## Problem requirements
Your answer should be an exact copy of all the entries, free of pictures.

## Exercise data
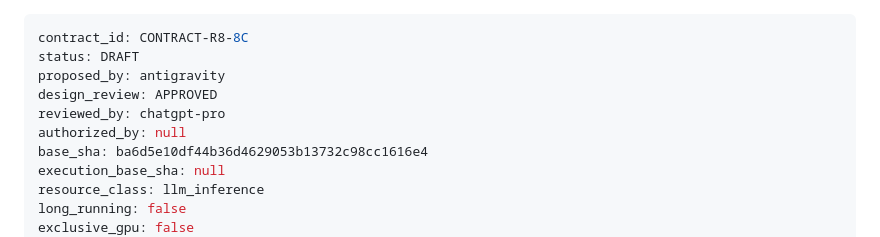
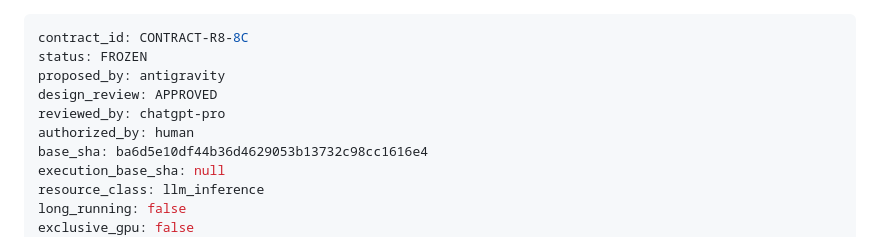
Before and after one commit to admiralorbiter/gene, a Markdown page: research/contracts/CONTRACT-R8-8C.md, the part around the change. Drawn GitHub-style.

Commit message:
feat(r8-8c): freeze CONTRACT-R8-8C following human authorization

```diff
--- a/research/contracts/CONTRACT-R8-8C.md
+++ b/research/contracts/CONTRACT-R8-8C.md
@@ -1,10 +1,10 @@
 ---
 contract_id: CONTRACT-R8-8C
-status: DRAFT
+status: FROZEN
 proposed_by: antigravity
 design_review: APPROVED
 reviewed_by: chatgpt-pro
-authorized_by: null
+authorized_by: human
 base_sha: ba6d5e10df44b36d4629053b13732c98cc1616e4
 execution_base_sha: null
 resource_class: llm_inference
```
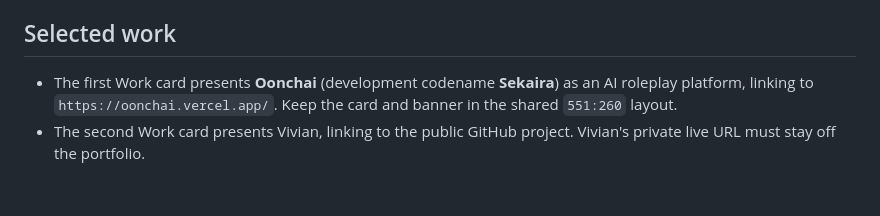
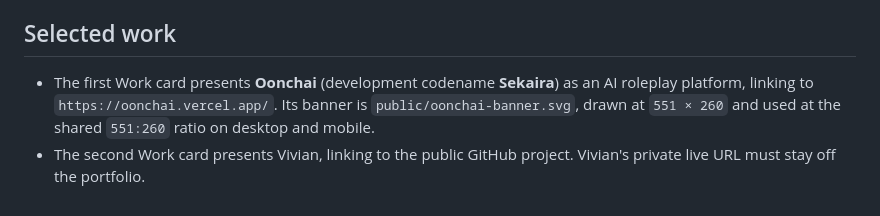
Before and after one commit to celestial-sora/celestial-sora, a Markdown page: agents.md, the part around the change. Rendered like a GitHub page.

Commit message:
Document Oonchai banner asset

```diff
--- a/agents.md
+++ b/agents.md
@@ -38,5 +38,5 @@ When replacing a banner, export the artwork at exactly `551 × 260 px` or at a l
 
 ## Selected work
 
-- The first Work card presents **Oonchai** (development codename **Sekaira**) as an AI roleplay platform, linking to `https://oonchai.vercel.app/`. Keep the card and banner in the shared `551:260` layout.
+- The first Work card presents **Oonchai** (development codename **Sekaira**) as an AI roleplay platform, linking to `https://oonchai.vercel.app/`. Its banner is `public/oonchai-banner.svg`, drawn at `551 × 260` and used at the shared `551:260` ratio on desktop and mobile.
 - The second Work card presents Vivian, linking to the public GitHub project. Vivian's private live URL must stay off the portfolio.
```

## Solution to this exercise
Before and after one commit to admiralorbiter/gene, a Markdown page: research/contracts/CONTRACT-R8-8C.md, the part around the change. Drawn GitHub-style.

Commit message:
feat(r8-8c): freeze CONTRACT-R8-8C following human authorization

```diff
--- a/research/contracts/CONTRACT-R8-8C.md
+++ b/research/contracts/CONTRACT-R8-8C.md
@@ -1,10 +1,10 @@
 ---
 contract_id: CONTRACT-R8-8C
-status: DRAFT
+status: FROZEN
 proposed_by: antigravity
 design_review: APPROVED
 reviewed_by: chatgpt-pro
-authorized_by: null
+authorized_by: human
 base_sha: ba6d5e10df44b36d4629053b13732c98cc1616e4
 execution_base_sha: null
 resource_class: llm_inference
```
Before and after one commit to celestial-sora/celestial-sora, a Markdown page: agents.md, the part around the change. Rendered like a GitHub page.

Commit message:
Document Oonchai banner asset

```diff
--- a/agents.md
+++ b/agents.md
@@ -38,5 +38,5 @@ When replacing a banner, export the artwork at exactly `551 × 260 px` or at a l
 
 ## Selected work
 
-- The first Work card presents **Oonchai** (development codename **Sekaira**) as an AI roleplay platform, linking to `https://oonchai.vercel.app/`. Keep the card and banner in the shared `551:260` layout.
+- The first Work card presents **Oonchai** (development codename **Sekaira**) as an AI roleplay platform, linking to `https://oonchai.vercel.app/`. Its banner is `public/oonchai-banner.svg`, drawn at `551 × 260` and used at the shared `551:260` ratio on desktop and mobile.
 - The second Work card presents Vivian, linking to the public GitHub project. Vivian's private live URL must stay off the portfolio.
```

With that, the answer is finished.